**Try it**
Word for word, and with pictures excluded, copy out all the records that follow.
——
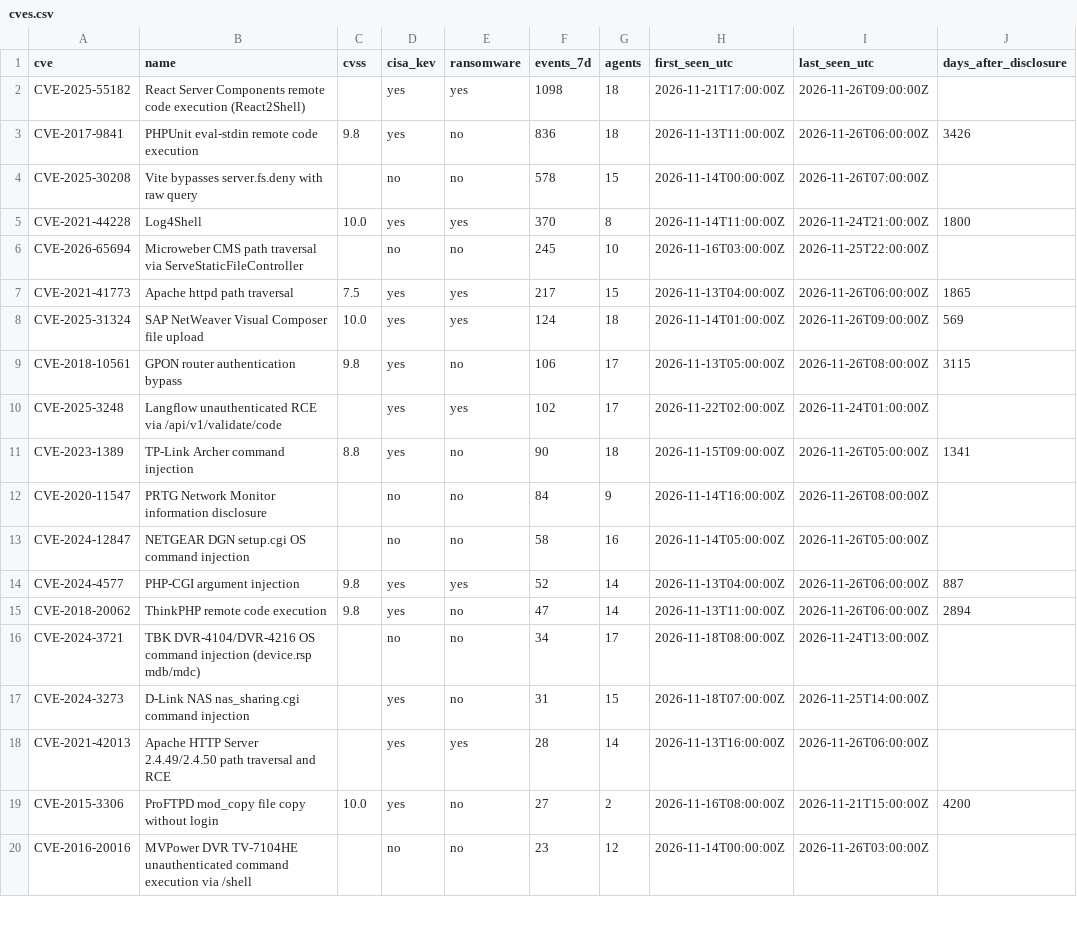
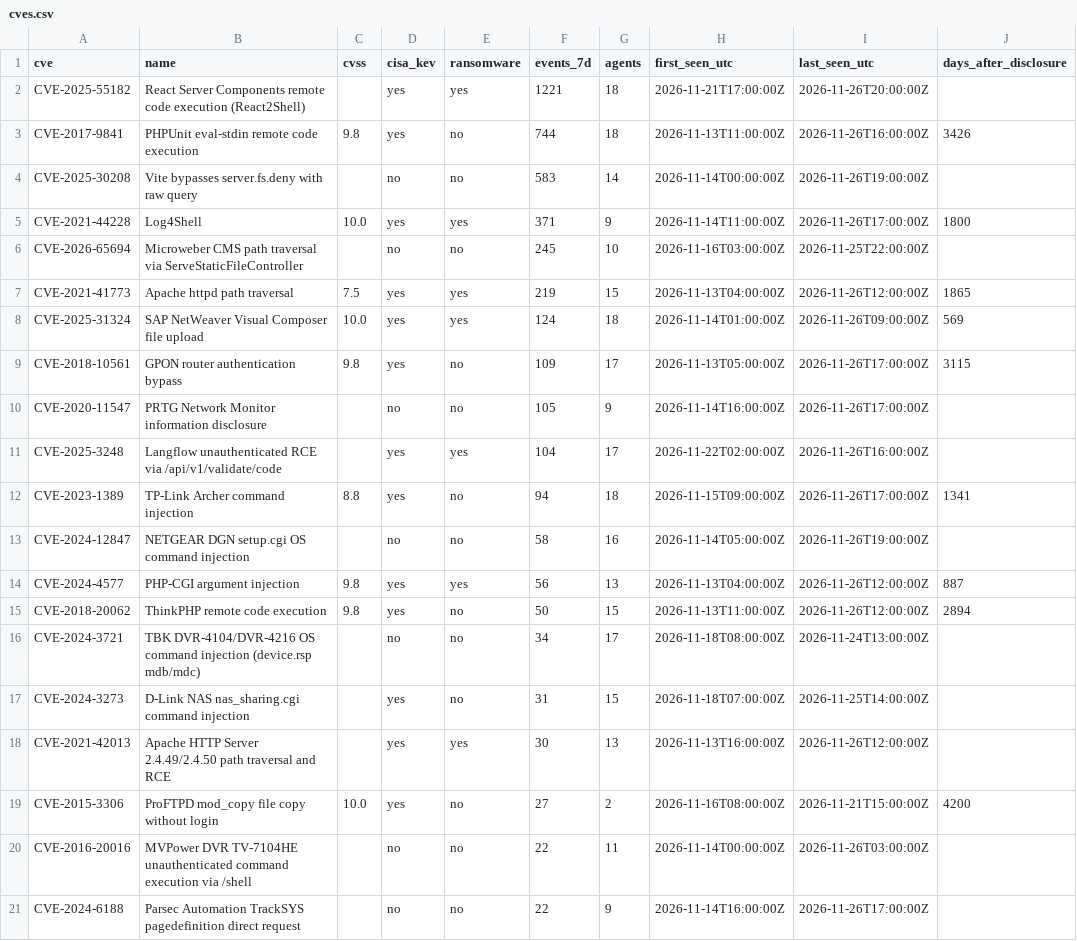
Before and after one commit to olizimmermann/decoyra-threatfeed, a CSV file: intel/cves.csv, drawn as a sheet; only a part is shown; the diff covers the shown part only.

```diff
--- a/intel/cves.csv
+++ b/intel/cves.csv
@@ -1,20 +1,21 @@
 cve,name,cvss,cisa_kev,ransomware,events_7d,agents,first_seen_utc,last_seen_utc,days_after_disclosure
-CVE-2025-55182,React Server Components remote code execution (React2Shell),,yes,yes,1098,18,2026-11-21T17:00:00Z,2026-11-26T09:00:00Z,
-CVE-2017-9841,PHPUnit eval-stdin remote code execution,9.8,yes,no,836,18,2026-11-13T11:00:00Z,2026-11-26T06:00:00Z,3426
-CVE-2025-30208,Vite bypasses server.fs.deny with raw query,,no,no,578,15,2026-11-14T00:00:00Z,2026-11-26T07:00:00Z,
-CVE-2021-44228,Log4Shell,10.0,yes,yes,370,8,2026-11-14T11:00:00Z,2026-11-24T21:00:00Z,1800
+CVE-2025-55182,React Server Components remote code execution (React2Shell),,yes,yes,1221,18,2026-11-21T17:00:00Z,2026-11-26T20:00:00Z,
+CVE-2017-9841,PHPUnit eval-stdin remote code execution,9.8,yes,no,744,18,2026-11-13T11:00:00Z,2026-11-26T16:00:00Z,3426
+CVE-2025-30208,Vite bypasses server.fs.deny with raw query,,no,no,583,14,2026-11-14T00:00:00Z,2026-11-26T19:00:00Z,
+CVE-2021-44228,Log4Shell,10.0,yes,yes,371,9,2026-11-14T11:00:00Z,2026-11-26T17:00:00Z,1800
 CVE-2026-65694,Microweber CMS path traversal via ServeStaticFileController,,no,no,245,10,2026-11-16T03:00:00Z,2026-11-25T22:00:00Z,
-CVE-2021-41773,Apache httpd path traversal,7.5,yes,yes,217,15,2026-11-13T04:00:00Z,2026-11-26T06:00:00Z,1865
+CVE-2021-41773,Apache httpd path traversal,7.5,yes,yes,219,15,2026-11-13T04:00:00Z,2026-11-26T12:00:00Z,1865
 CVE-2025-31324,SAP NetWeaver Visual Composer file upload,10.0,yes,yes,124,18,2026-11-14T01:00:00Z,2026-11-26T09:00:00Z,569
-CVE-2018-10561,GPON router authentication bypass,9.8,yes,no,106,17,2026-11-13T05:00:00Z,2026-11-26T08:00:00Z,3115
-CVE-2025-3248,Langflow unauthenticated RCE via /api/v1/validate/code,,yes,yes,102,17,2026-11-22T02:00:00Z,2026-11-24T01:00:00Z,
-CVE-2023-1389,TP-Link Archer command injection,8.8,yes,no,90,18,2026-11-15T09:00:00Z,2026-11-26T05:00:00Z,1341
-CVE-2020-11547,PRTG Network Monitor information disclosure,,no,no,84,9,2026-11-14T16:00:00Z,2026-11-26T08:00:00Z,
-CVE-2024-12847,NETGEAR DGN setup.cgi OS command injection,,no,no,58,16,2026-11-14T05:00:00Z,2026-11-26T05:00:00Z,
-CVE-2024-4577,PHP-CGI argument injection,9.8,yes,yes,52,14,2026-11-13T04:00:00Z,2026-11-26T06:00:00Z,887
-CVE-2018-20062,ThinkPHP remote code execution,9.8,yes,no,47,14,2026-11-13T11:00:00Z,2026-11-26T06:00:00Z,2894
+CVE-2018-10561,GPON router authentication bypass,9.8,yes,no,109,17,2026-11-13T05:00:00Z,2026-11-26T17:00:00Z,3115
+CVE-2020-11547,PRTG Network Monitor information disclosure,,no,no,105,9,2026-11-14T16:00:00Z,2026-11-26T17:00:00Z,
+CVE-2025-3248,Langflow unauthenticated RCE via /api/v1/validate/code,,yes,yes,104,17,2026-11-22T02:00:00Z,2026-11-26T16:00:00Z,
+CVE-2023-1389,TP-Link Archer command injection,8.8,yes,no,94,18,2026-11-15T09:00:00Z,2026-11-26T17:00:00Z,1341
+CVE-2024-12847,NETGEAR DGN setup.cgi OS command injection,,no,no,58,16,2026-11-14T05:00:00Z,2026-11-26T19:00:00Z,
+CVE-2024-4577,PHP-CGI argument injection,9.8,yes,yes,56,13,2026-11-13T04:00:00Z,2026-11-26T12:00:00Z,887
+CVE-2018-20062,ThinkPHP remote code execution,9.8,yes,no,50,15,2026-11-13T11:00:00Z,2026-11-26T12:00:00Z,2894
 CVE-2024-3721,TBK DVR-4104/DVR-4216 OS command injection (device.rsp mdb/mdc),,no,no,34,17,2026-11-18T08:00:00Z,2026-11-24T13:00:00Z,
 CVE-2024-3273,D-Link NAS nas_sharing.cgi command injection,,yes,no,31,15,2026-11-18T07:00:00Z,2026-11-25T14:00:00Z,
-CVE-2021-42013,Apache HTTP Server 2.4.49/2.4.50 path traversal and RCE,,yes,yes,28,14,2026-11-13T16:00:00Z,2026-11-26T06:00:00Z,
+CVE-2021-42013,Apache HTTP Server 2.4.49/2.4.50 path traversal and RCE,,yes,yes,30,13,2026-11-13T16:00:00Z,2026-11-26T12:00:00Z,
 CVE-2015-3306,ProFTPD mod_copy file copy without login,10.0,yes,no,27,2,2026-11-16T08:00:00Z,2026-11-21T15:00:00Z,4200
-CVE-2016-20016,MVPower DVR TV-7104HE unauthenticated command execution via /shell,,no,no,23,12,2026-11-14T00:00:00Z,2026-11-26T03:00:00Z,
+CVE-2016-20016,MVPower DVR TV-7104HE unauthenticated command execution via /shell,,no,no,22,11,2026-11-14T00:00:00Z,2026-11-26T03:00:00Z,
+CVE-2024-6188,Parsec Automation TrackSYS pagedefinition direct request,,no,no,22,9,2026-11-14T16:00:00Z,2026-11-26T17:00:00Z,
```
Also changed, not shown: 6 added rows, 7 removed rows and 7 edited cells elsewhere in this file, iocs/iocs.csv, 26 other files.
——
**Response below**
Before and after one commit to olizimmermann/decoyra-threatfeed, a CSV file: intel/cves.csv, drawn as a sheet; only a part is shown; the diff covers the shown part only.

```diff
--- a/intel/cves.csv
+++ b/intel/cves.csv
@@ -1,20 +1,21 @@
 cve,name,cvss,cisa_kev,ransomware,events_7d,agents,first_seen_utc,last_seen_utc,days_after_disclosure
-CVE-2025-55182,React Server Components remote code execution (React2Shell),,yes,yes,1098,18,2026-11-21T17:00:00Z,2026-11-26T09:00:00Z,
-CVE-2017-9841,PHPUnit eval-stdin remote code execution,9.8,yes,no,836,18,2026-11-13T11:00:00Z,2026-11-26T06:00:00Z,3426
-CVE-2025-30208,Vite bypasses server.fs.deny with raw query,,no,no,578,15,2026-11-14T00:00:00Z,2026-11-26T07:00:00Z,
-CVE-2021-44228,Log4Shell,10.0,yes,yes,370,8,2026-11-14T11:00:00Z,2026-11-24T21:00:00Z,1800
+CVE-2025-55182,React Server Components remote code execution (React2Shell),,yes,yes,1221,18,2026-11-21T17:00:00Z,2026-11-26T20:00:00Z,
+CVE-2017-9841,PHPUnit eval-stdin remote code execution,9.8,yes,no,744,18,2026-11-13T11:00:00Z,2026-11-26T16:00:00Z,3426
+CVE-2025-30208,Vite bypasses server.fs.deny with raw query,,no,no,583,14,2026-11-14T00:00:00Z,2026-11-26T19:00:00Z,
+CVE-2021-44228,Log4Shell,10.0,yes,yes,371,9,2026-11-14T11:00:00Z,2026-11-26T17:00:00Z,1800
 CVE-2026-65694,Microweber CMS path traversal via ServeStaticFileController,,no,no,245,10,2026-11-16T03:00:00Z,2026-11-25T22:00:00Z,
-CVE-2021-41773,Apache httpd path traversal,7.5,yes,yes,217,15,2026-11-13T04:00:00Z,2026-11-26T06:00:00Z,1865
+CVE-2021-41773,Apache httpd path traversal,7.5,yes,yes,219,15,2026-11-13T04:00:00Z,2026-11-26T12:00:00Z,1865
 CVE-2025-31324,SAP NetWeaver Visual Composer file upload,10.0,yes,yes,124,18,2026-11-14T01:00:00Z,2026-11-26T09:00:00Z,569
-CVE-2018-10561,GPON router authentication bypass,9.8,yes,no,106,17,2026-11-13T05:00:00Z,2026-11-26T08:00:00Z,3115
-CVE-2025-3248,Langflow unauthenticated RCE via /api/v1/validate/code,,yes,yes,102,17,2026-11-22T02:00:00Z,2026-11-24T01:00:00Z,
-CVE-2023-1389,TP-Link Archer command injection,8.8,yes,no,90,18,2026-11-15T09:00:00Z,2026-11-26T05:00:00Z,1341
-CVE-2020-11547,PRTG Network Monitor information disclosure,,no,no,84,9,2026-11-14T16:00:00Z,2026-11-26T08:00:00Z,
-CVE-2024-12847,NETGEAR DGN setup.cgi OS command injection,,no,no,58,16,2026-11-14T05:00:00Z,2026-11-26T05:00:00Z,
-CVE-2024-4577,PHP-CGI argument injection,9.8,yes,yes,52,14,2026-11-13T04:00:00Z,2026-11-26T06:00:00Z,887
-CVE-2018-20062,ThinkPHP remote code execution,9.8,yes,no,47,14,2026-11-13T11:00:00Z,2026-11-26T06:00:00Z,2894
+CVE-2018-10561,GPON router authentication bypass,9.8,yes,no,109,17,2026-11-13T05:00:00Z,2026-11-26T17:00:00Z,3115
+CVE-2020-11547,PRTG Network Monitor information disclosure,,no,no,105,9,2026-11-14T16:00:00Z,2026-11-26T17:00:00Z,
+CVE-2025-3248,Langflow unauthenticated RCE via /api/v1/validate/code,,yes,yes,104,17,2026-11-22T02:00:00Z,2026-11-26T16:00:00Z,
+CVE-2023-1389,TP-Link Archer command injection,8.8,yes,no,94,18,2026-11-15T09:00:00Z,2026-11-26T17:00:00Z,1341
+CVE-2024-12847,NETGEAR DGN setup.cgi OS command injection,,no,no,58,16,2026-11-14T05:00:00Z,2026-11-26T19:00:00Z,
+CVE-2024-4577,PHP-CGI argument injection,9.8,yes,yes,56,13,2026-11-13T04:00:00Z,2026-11-26T12:00:00Z,887
+CVE-2018-20062,ThinkPHP remote code execution,9.8,yes,no,50,15,2026-11-13T11:00:00Z,2026-11-26T12:00:00Z,2894
 CVE-2024-3721,TBK DVR-4104/DVR-4216 OS command injection (device.rsp mdb/mdc),,no,no,34,17,2026-11-18T08:00:00Z,2026-11-24T13:00:00Z,
 CVE-2024-3273,D-Link NAS nas_sharing.cgi command injection,,yes,no,31,15,2026-11-18T07:00:00Z,2026-11-25T14:00:00Z,
-CVE-2021-42013,Apache HTTP Server 2.4.49/2.4.50 path traversal and RCE,,yes,yes,28,14,2026-11-13T16:00:00Z,2026-11-26T06:00:00Z,
+CVE-2021-42013,Apache HTTP Server 2.4.49/2.4.50 path traversal and RCE,,yes,yes,30,13,2026-11-13T16:00:00Z,2026-11-26T12:00:00Z,
 CVE-2015-3306,ProFTPD mod_copy file copy without login,10.0,yes,no,27,2,2026-11-16T08:00:00Z,2026-11-21T15:00:00Z,4200
-CVE-2016-20016,MVPower DVR TV-7104HE unauthenticated command execution via /shell,,no,no,23,12,2026-11-14T00:00:00Z,2026-11-26T03:00:00Z,
+CVE-2016-20016,MVPower DVR TV-7104HE unauthenticated command execution via /shell,,no,no,22,11,2026-11-14T00:00:00Z,2026-11-26T03:00:00Z,
+CVE-2024-6188,Parsec Automation TrackSYS pagedefinition direct request,,no,no,22,9,2026-11-14T16:00:00Z,2026-11-26T17:00:00Z,
```
Also changed, not shown: 6 added rows, 7 removed rows and 7 edited cells elsewhere in this file, iocs/iocs.csv, 26 other files.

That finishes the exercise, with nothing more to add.